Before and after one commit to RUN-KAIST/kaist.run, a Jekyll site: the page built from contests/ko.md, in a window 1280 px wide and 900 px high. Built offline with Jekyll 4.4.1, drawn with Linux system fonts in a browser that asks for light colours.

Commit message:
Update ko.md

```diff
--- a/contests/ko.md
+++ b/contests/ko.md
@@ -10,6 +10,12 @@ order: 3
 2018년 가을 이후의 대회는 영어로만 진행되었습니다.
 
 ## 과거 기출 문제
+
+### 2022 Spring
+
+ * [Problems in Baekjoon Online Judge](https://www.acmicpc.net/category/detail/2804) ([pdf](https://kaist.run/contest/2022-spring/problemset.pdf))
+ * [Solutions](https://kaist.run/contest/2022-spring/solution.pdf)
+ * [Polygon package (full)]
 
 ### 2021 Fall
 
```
...
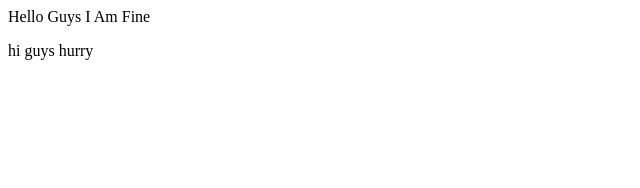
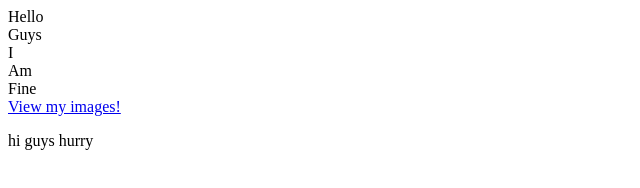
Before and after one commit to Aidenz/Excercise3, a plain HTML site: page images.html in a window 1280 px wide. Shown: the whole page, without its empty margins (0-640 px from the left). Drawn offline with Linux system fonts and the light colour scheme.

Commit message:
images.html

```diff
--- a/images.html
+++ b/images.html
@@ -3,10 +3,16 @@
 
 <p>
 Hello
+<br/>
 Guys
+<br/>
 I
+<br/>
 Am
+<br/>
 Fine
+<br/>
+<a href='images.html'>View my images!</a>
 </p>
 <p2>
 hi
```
--
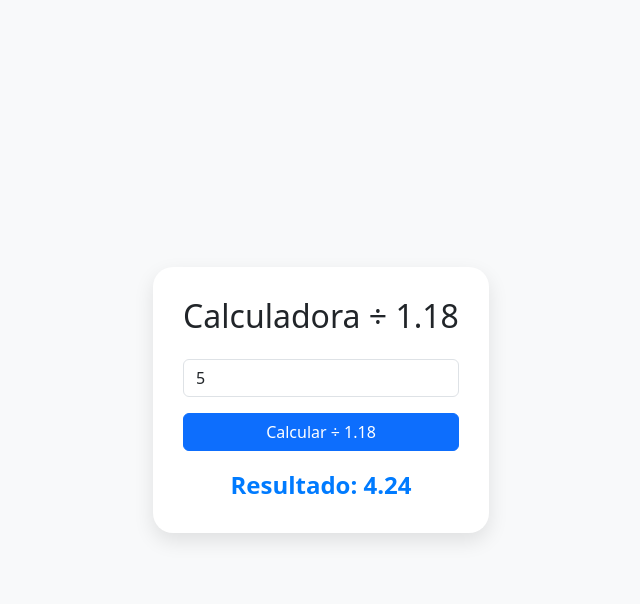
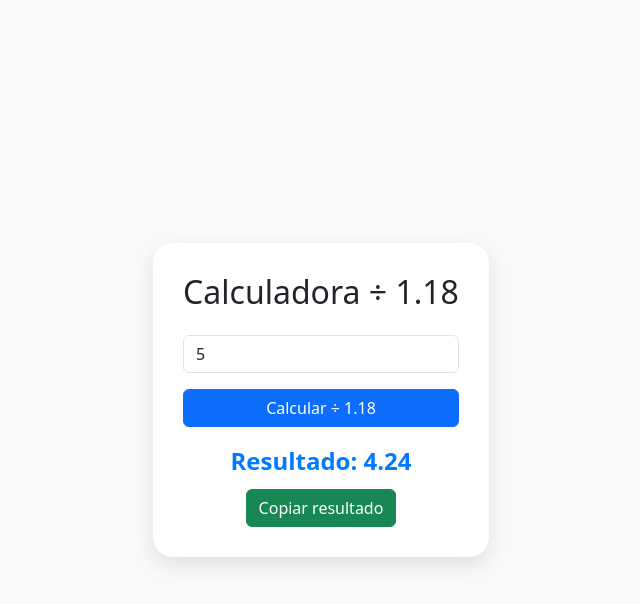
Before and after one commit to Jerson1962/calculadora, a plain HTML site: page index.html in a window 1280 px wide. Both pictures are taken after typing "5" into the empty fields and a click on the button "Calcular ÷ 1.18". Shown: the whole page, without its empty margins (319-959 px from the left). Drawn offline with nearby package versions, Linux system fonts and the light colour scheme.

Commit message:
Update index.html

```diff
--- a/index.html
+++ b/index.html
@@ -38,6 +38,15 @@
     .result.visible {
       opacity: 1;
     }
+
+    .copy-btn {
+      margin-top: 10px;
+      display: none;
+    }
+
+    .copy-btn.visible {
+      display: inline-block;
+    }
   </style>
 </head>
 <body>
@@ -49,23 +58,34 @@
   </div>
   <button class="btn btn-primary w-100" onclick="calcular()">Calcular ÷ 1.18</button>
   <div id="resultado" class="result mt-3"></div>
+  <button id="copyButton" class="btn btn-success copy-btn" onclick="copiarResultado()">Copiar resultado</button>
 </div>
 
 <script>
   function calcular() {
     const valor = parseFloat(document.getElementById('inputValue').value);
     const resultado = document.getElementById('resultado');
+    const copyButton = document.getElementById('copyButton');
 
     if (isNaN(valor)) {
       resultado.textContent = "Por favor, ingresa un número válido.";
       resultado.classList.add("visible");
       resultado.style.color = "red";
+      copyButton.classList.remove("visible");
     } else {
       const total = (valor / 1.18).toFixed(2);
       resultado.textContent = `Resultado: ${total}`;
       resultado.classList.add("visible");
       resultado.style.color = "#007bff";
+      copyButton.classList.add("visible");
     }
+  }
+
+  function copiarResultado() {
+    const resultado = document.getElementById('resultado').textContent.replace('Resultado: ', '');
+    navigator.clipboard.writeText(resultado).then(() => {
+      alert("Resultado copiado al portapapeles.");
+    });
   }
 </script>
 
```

Exercise: From the listing above, the lines starting with the one that has "Before and after one commit to Jerson1962/calculadora, a" and running through the one that has "Update index.html" should be copied exactly, ends included.

Exercise response:
Before and after one commit to Jerson1962/calculadora, a plain HTML site: page index.html in a window 1280 px wide. Both pictures are taken after typing "5" into the empty fields and a click on the button "Calcular ÷ 1.18". Shown: the whole page, without its empty margins (319-959 px from the left). Drawn offline with nearby package versions, Linux system fonts and the light colour scheme.

Commit message:
Update index.html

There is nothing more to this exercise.